Sexual harassment prevention

One of the biggest stories to break this year was the New York Times article that revealed that Hollywood producer Harvey Weinstein has allegedly sexual harassed and assaulted more than 50 women Since then, more powerful men have been accused of sexual harassment or assault, and have often resigned or been fired as a result. To prevent a sexual harassment scandal from arising at your company, in-house counsel must build a welcoming work culture. Otherwise, your company could face a hefty lawsuit and a tarnished public image.

Leadership

In 2017 ACC began the “Seat at the Table” initiative to help general counsel leverage their leadership skills. That way, they can join the ranks of their company’s C-suite or board. With this influence, general counsel can ensure that their business complies with regulations and adapts to change that the public demands.

Cross-border

Thanks to globalization and the connectivity of the Internet of Things, expanding businesses internationally has never been easier. Nevertheless, challenges are often unavoidable while managing across the globe. But whether it’s mitigating risk or conducting internal investigations, general counsel can overcome those obstacles with the help of a talented and reliable team.

Disaster preparation

After the Atlantic was battered by six major hurricanes and the United States was ravaged by five large wildfires, it became abundantly clear that general counsel must have a comprehensive natural disaster plan in place. The better prepared a company is for an impending storm or disaster, the sooner it can rebound from any physical damage or revenue lost.

General Data Protection Regulation

2018 is almost here, and as many privacy experts and in-house counsel are aware, that means the EU General Data Protection Regulation (GDPR) will soon be implemented. If you haven’t begun preparing your company for the new regulations, there’s still time. Here are a few things to keep in mind before May 28 arrives.

About the Author

Karmen Fox is the web content editor of ACC Docket.
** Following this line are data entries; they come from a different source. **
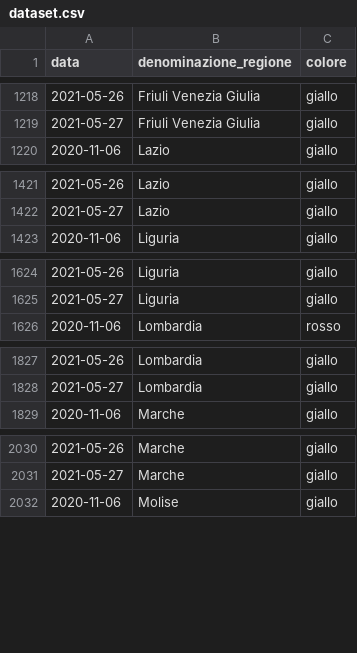
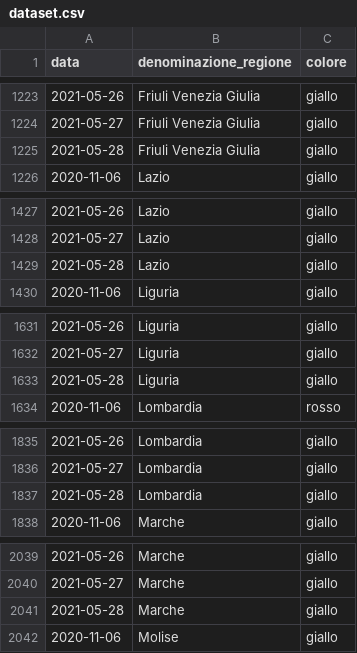
Before and after one commit to imcatta/restrizioni_regionali_covid, a CSV file: dataset.csv, drawn as a sheet; only a part is shown, gaps mark what is left out; the diff covers the shown part only.

```diff
--- a/dataset.csv
+++ b/dataset.csv
@@ -1219,2 +1224,3 @@ data,denominazione_regione,colore
 2021-05-27,Friuli Venezia Giulia,giallo
+2021-05-28,Friuli Venezia Giulia,giallo
 2020-11-06,Lazio,giallo
@@ -1422,2 +1428,3 @@ data,denominazione_regione,colore
 2021-05-27,Lazio,giallo
+2021-05-28,Lazio,giallo
 2020-11-06,Liguria,giallo
@@ -1625,2 +1632,3 @@ data,denominazione_regione,colore
 2021-05-27,Liguria,giallo
+2021-05-28,Liguria,giallo
 2020-11-06,Lombardia,rosso
@@ -1828,2 +1836,3 @@ data,denominazione_regione,colore
 2021-05-27,Lombardia,giallo
+2021-05-28,Lombardia,giallo
 2020-11-06,Marche,giallo
@@ -2031,2 +2040,3 @@ data,denominazione_regione,colore
 2021-05-27,Marche,giallo
+2021-05-28,Marche,giallo
 2020-11-06,Molise,giallo
```
Also changed, not shown: 16 added rows elsewhere in this file.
The information in any resource collected in this virtual library should not be construed as legal advice or legal opinion on specific facts and should not be considered representative of the views of its authors, its sponsors, and/or ACC. These resources are not intended as a definitive statement on the subject addressed. Rather, they are intended to serve as a tool providing practical advice and references for the busy in-house practitioner and other readers.